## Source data
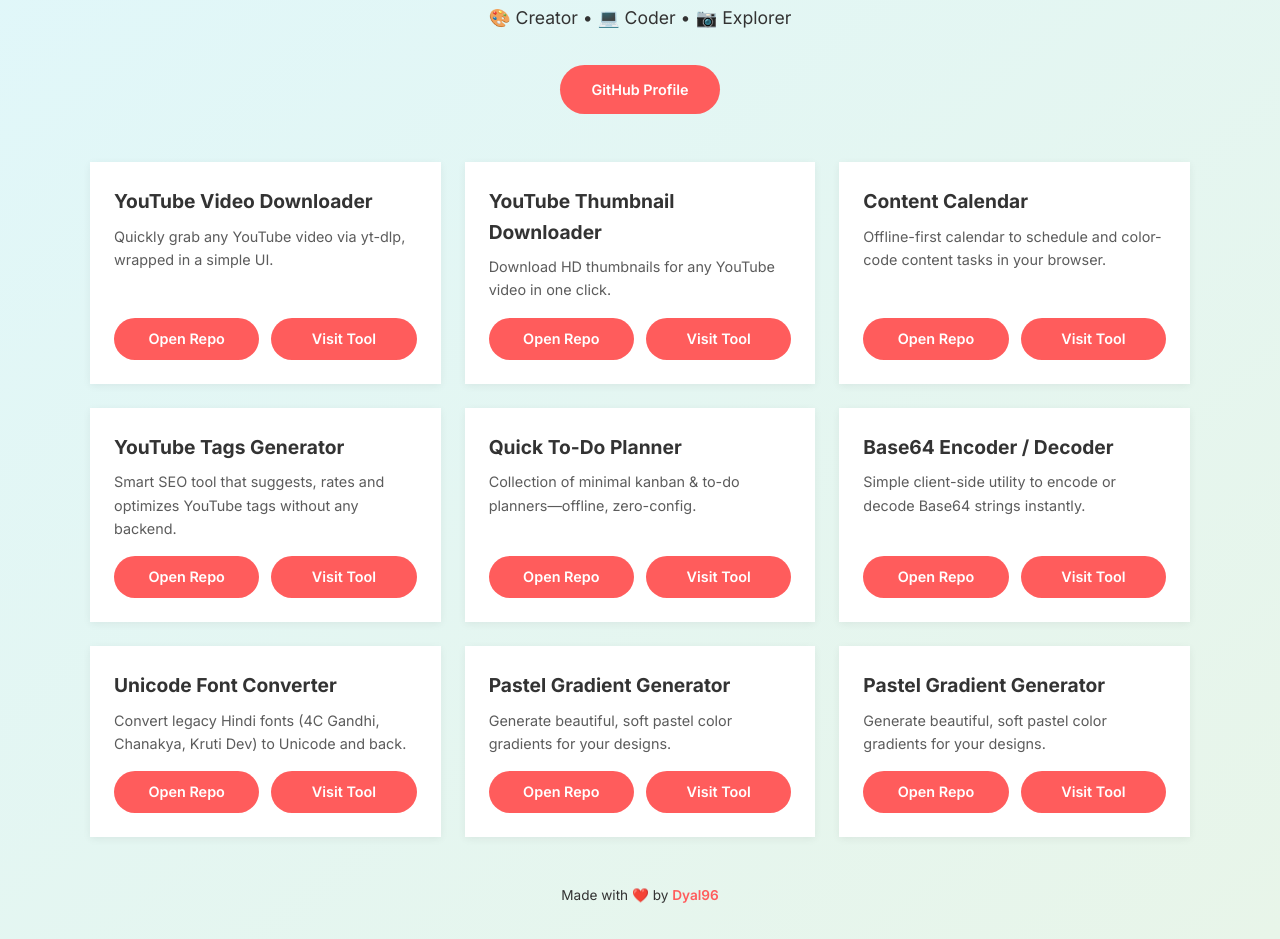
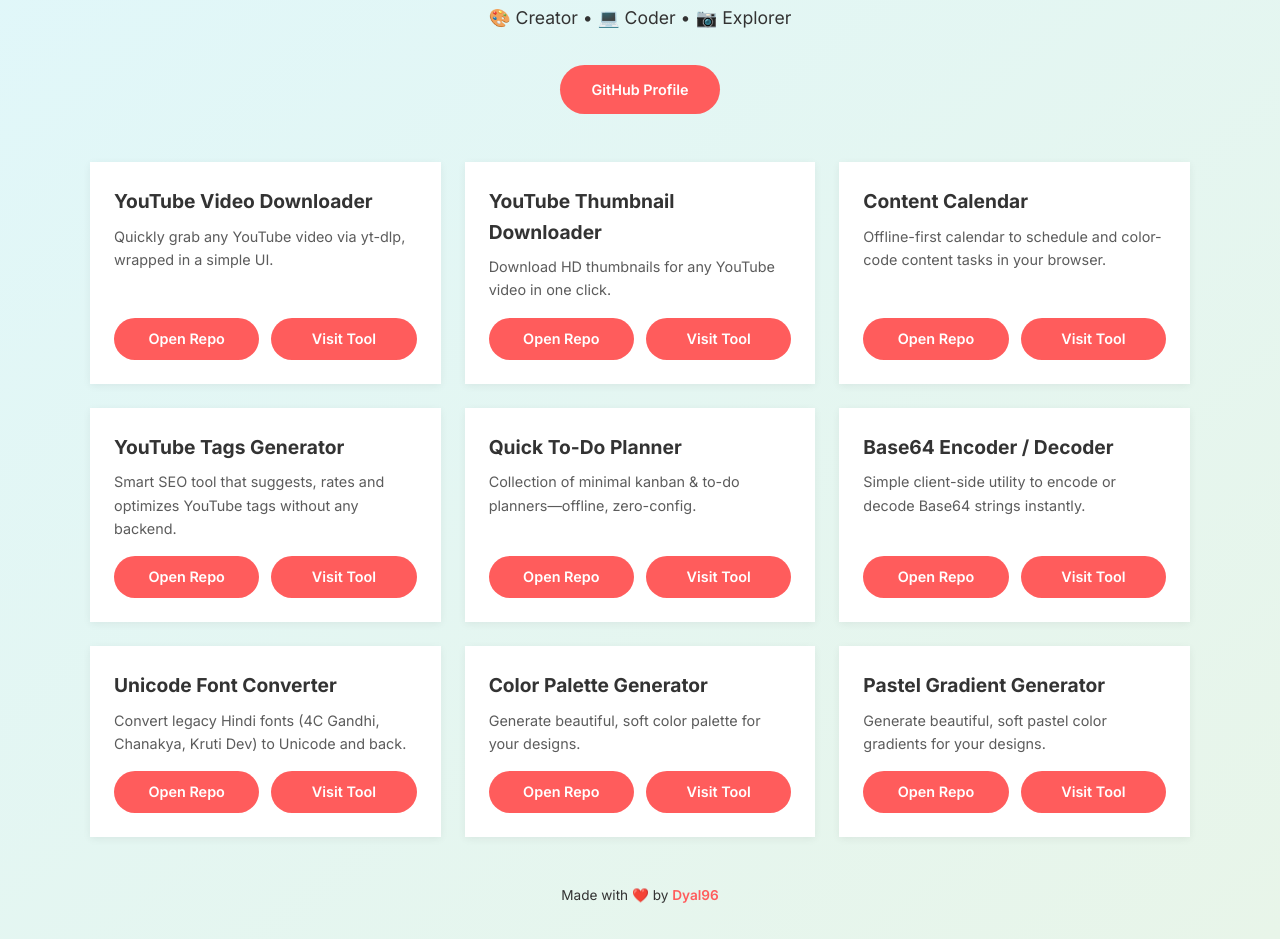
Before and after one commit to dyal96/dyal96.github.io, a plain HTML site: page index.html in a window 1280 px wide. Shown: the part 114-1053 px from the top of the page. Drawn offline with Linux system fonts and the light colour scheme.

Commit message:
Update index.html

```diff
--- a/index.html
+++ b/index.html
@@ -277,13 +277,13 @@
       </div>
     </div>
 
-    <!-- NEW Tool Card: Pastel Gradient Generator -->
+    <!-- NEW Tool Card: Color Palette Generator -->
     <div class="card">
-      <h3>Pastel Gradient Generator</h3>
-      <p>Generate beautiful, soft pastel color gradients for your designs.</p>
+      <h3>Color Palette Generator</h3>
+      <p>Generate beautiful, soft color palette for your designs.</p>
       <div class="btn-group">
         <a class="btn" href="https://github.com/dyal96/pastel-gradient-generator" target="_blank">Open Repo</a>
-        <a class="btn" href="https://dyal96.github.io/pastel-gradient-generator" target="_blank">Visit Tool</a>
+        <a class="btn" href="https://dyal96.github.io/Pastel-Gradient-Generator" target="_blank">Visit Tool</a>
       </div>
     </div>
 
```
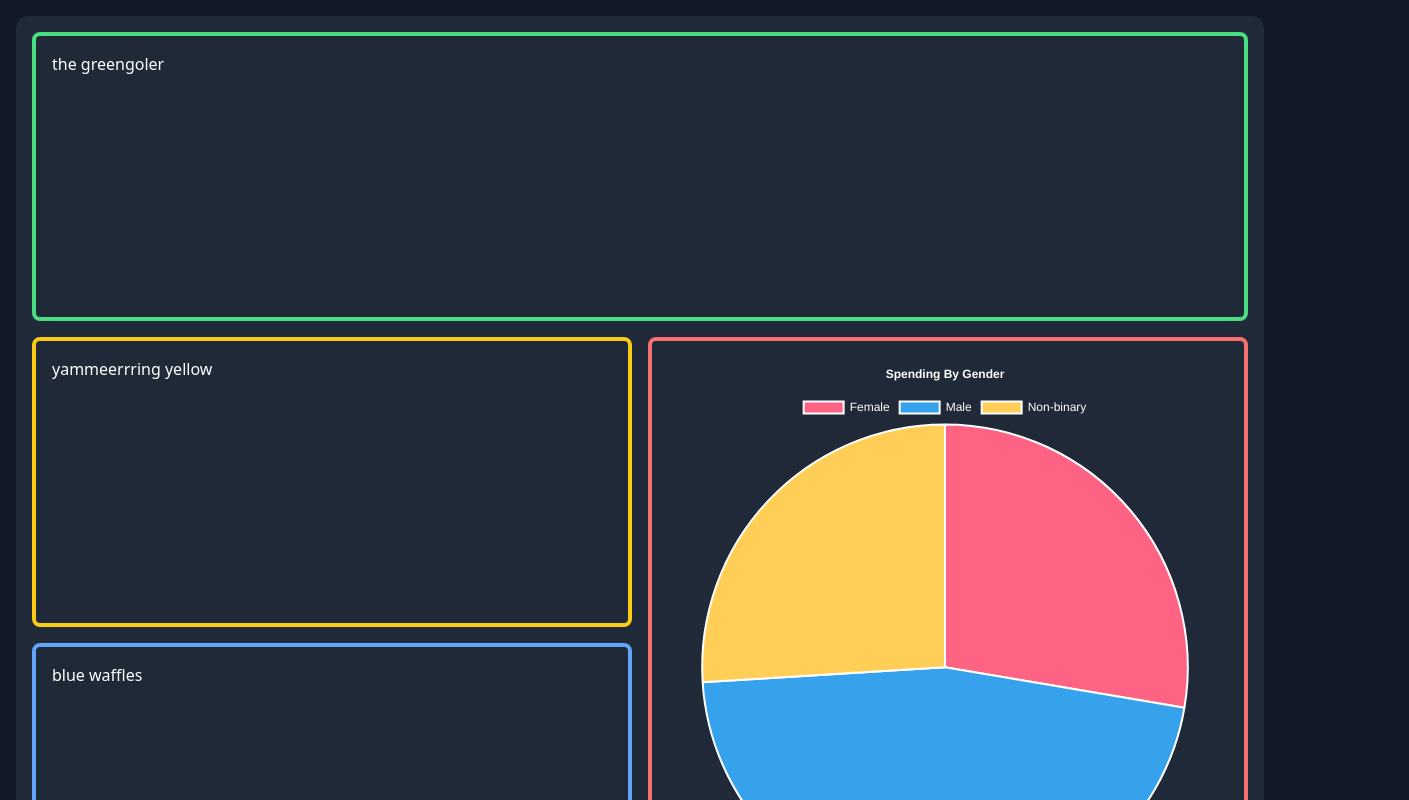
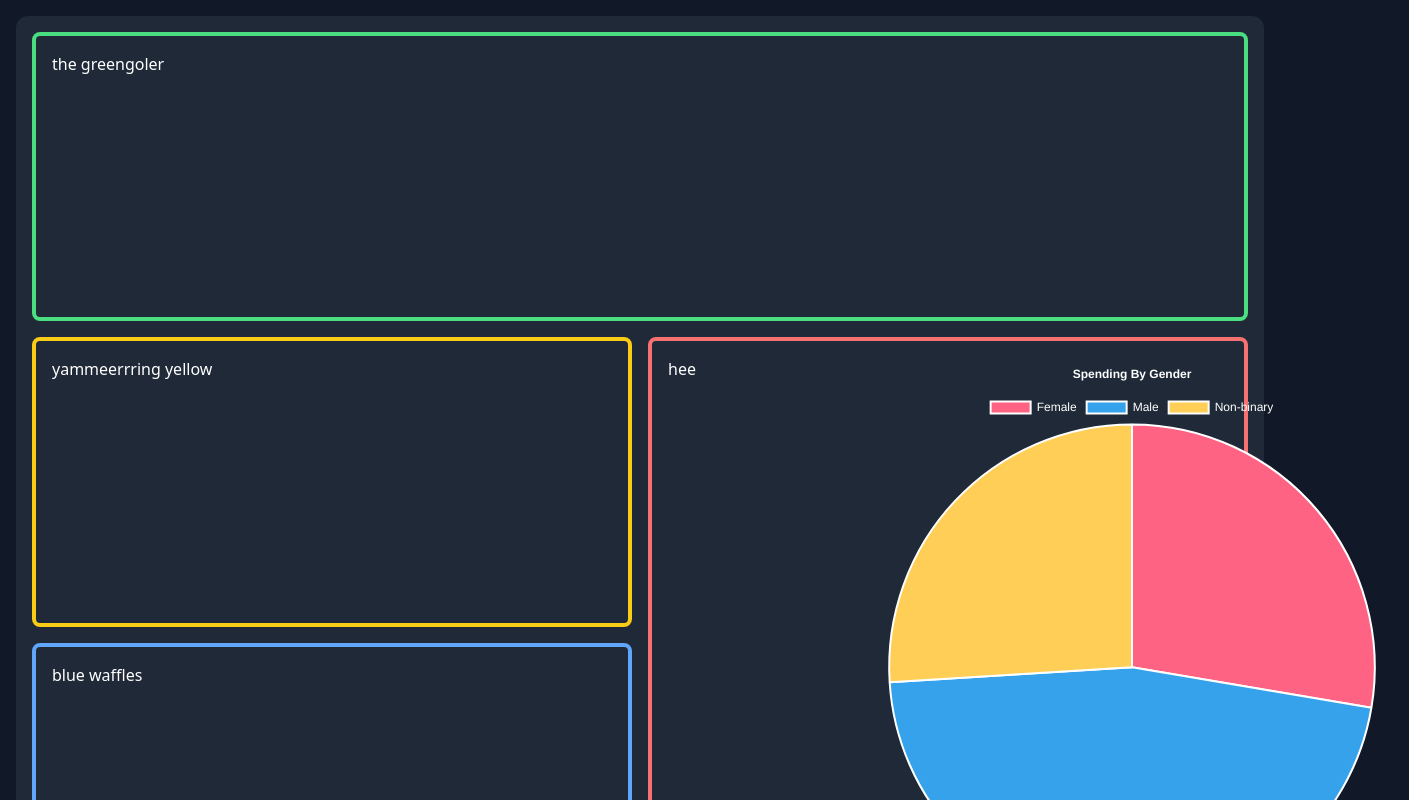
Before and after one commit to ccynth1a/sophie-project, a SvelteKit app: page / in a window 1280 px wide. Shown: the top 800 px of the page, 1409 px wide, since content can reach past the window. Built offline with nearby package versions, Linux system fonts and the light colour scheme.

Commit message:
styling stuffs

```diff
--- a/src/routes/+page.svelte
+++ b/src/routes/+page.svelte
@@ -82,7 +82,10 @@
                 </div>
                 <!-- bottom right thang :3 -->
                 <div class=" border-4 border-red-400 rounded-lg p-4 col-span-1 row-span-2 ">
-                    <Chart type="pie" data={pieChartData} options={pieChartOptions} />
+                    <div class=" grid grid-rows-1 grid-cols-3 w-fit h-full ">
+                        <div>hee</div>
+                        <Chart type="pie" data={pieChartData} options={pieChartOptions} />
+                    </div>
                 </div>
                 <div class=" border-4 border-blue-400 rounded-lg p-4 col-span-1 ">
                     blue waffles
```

## Your objective
Among the records above, find the lines that contain "rounded" and copy every one.

## Output of the task
                 <div class=" border-4 border-red-400 rounded-lg p-4 col-span-1 row-span-2 ">
                 <div class=" border-4 border-blue-400 rounded-lg p-4 col-span-1 ">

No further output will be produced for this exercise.